November 23, 2022
1:00pm – 5:00pm (EDT)

MOTION 3:       CHRT  

  1. The Executive Committee reaffirm its desire and advocacy to date that all victims of Canada’s discrimination receive the payment of just compensation.
  2. The Executive Committee direct Legal Counsel to seek a Judicial Review of the CHRT’s decision on the Final Settlement Agreement on Compensation to address precedential errors made by the CHRT that will have an adverse impact on First Nations involved in human rights disputes.
  3. The Executive Committee uphold free, prior and informed consent when dealing internally with member First Nations, but direct Legal Counsel to seek a Judicial Review of the CHRT’s misinterpretation of the application of Free Prior and Informed Consent as it relates to the final settlement agreement on compensation.
  4. The Executive Committee direct that counsel engage in a dual track process whereby the judicial review is filed and negotiations continue.
  5. Every effort be made to pay compensation forthwith to those uncontentious classes of victims such as the removed class who may benefit from compensation at this time, while discussions or litigation continue for those groups that remain contested.

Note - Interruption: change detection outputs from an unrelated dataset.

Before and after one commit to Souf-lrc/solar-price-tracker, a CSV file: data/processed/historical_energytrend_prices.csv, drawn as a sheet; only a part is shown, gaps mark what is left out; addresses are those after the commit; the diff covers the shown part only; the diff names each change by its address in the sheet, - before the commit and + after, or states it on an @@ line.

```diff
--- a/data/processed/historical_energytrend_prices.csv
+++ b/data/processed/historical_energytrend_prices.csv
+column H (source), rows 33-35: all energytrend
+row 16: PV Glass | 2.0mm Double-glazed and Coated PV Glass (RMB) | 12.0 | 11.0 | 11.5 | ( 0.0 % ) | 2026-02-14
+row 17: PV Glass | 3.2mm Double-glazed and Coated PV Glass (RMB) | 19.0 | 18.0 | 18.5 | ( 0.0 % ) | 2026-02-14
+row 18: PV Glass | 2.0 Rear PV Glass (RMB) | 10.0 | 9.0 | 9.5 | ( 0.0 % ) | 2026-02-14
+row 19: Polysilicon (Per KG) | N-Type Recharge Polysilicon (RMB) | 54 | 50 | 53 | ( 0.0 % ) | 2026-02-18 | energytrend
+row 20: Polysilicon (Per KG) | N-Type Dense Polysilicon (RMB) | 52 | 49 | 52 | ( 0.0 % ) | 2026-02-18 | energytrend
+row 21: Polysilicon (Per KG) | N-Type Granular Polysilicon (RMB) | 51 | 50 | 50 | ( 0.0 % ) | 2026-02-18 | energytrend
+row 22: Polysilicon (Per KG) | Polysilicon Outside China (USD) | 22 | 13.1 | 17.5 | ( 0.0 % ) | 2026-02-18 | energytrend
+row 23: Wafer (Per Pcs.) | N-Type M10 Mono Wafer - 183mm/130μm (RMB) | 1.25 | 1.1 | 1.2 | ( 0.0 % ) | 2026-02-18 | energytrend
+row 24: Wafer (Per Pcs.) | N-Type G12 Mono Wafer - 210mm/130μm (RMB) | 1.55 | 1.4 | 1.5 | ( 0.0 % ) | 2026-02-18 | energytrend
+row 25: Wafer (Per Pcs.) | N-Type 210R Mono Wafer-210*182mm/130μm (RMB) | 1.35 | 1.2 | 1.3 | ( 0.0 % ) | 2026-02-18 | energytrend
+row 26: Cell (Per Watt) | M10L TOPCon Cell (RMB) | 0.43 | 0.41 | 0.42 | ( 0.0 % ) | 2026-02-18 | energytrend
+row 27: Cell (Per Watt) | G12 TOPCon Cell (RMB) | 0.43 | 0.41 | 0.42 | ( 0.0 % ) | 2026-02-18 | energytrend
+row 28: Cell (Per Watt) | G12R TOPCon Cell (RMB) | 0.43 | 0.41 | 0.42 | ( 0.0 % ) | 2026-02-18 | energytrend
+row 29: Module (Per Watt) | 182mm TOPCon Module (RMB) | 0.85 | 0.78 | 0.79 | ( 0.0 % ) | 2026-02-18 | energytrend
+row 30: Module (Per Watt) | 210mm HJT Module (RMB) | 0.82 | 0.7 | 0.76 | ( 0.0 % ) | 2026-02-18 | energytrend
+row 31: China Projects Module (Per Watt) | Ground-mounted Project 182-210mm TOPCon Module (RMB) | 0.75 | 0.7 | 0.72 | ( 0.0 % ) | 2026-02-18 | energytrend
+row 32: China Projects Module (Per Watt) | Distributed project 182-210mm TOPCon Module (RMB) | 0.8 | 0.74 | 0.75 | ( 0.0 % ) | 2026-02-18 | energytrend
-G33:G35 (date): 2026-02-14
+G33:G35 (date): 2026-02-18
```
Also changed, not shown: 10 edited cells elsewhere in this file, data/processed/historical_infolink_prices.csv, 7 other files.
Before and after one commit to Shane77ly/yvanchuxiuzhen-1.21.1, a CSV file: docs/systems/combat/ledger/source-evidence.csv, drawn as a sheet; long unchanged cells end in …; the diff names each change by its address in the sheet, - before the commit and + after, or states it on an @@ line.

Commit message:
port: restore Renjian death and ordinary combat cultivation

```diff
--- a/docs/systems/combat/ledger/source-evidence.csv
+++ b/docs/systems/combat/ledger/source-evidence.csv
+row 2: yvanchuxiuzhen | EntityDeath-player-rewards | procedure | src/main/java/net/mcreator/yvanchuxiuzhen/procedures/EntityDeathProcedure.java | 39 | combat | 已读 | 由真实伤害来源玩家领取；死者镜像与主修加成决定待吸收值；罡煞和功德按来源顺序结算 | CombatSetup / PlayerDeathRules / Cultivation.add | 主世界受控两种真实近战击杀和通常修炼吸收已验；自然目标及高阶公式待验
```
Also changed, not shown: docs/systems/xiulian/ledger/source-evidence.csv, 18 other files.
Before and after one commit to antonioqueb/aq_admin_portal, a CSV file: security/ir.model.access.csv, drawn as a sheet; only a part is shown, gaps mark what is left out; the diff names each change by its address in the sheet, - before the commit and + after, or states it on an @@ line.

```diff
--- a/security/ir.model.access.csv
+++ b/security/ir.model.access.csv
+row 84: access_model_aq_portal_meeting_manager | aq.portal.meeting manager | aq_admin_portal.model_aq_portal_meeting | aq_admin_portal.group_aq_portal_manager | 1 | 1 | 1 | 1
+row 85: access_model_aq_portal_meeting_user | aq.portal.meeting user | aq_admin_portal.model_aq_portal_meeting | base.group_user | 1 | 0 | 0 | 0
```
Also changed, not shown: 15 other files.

MOVED:            Regional Chief Joanna Bernard
SECONDED:     Chief Darlene Bernard
Opposed:          none
Abstentions:    Regional Chief Terry Teegee
Regional Chief Kluane Adamek
Regional Chief Bobby Cameron
Regional Chief Gerald Antoine
MOTION:           Carried

Sid LeeUpdate on Compensation and Long-Term Reform to the First Nations Child and Family Services Program and Jordan’s Principle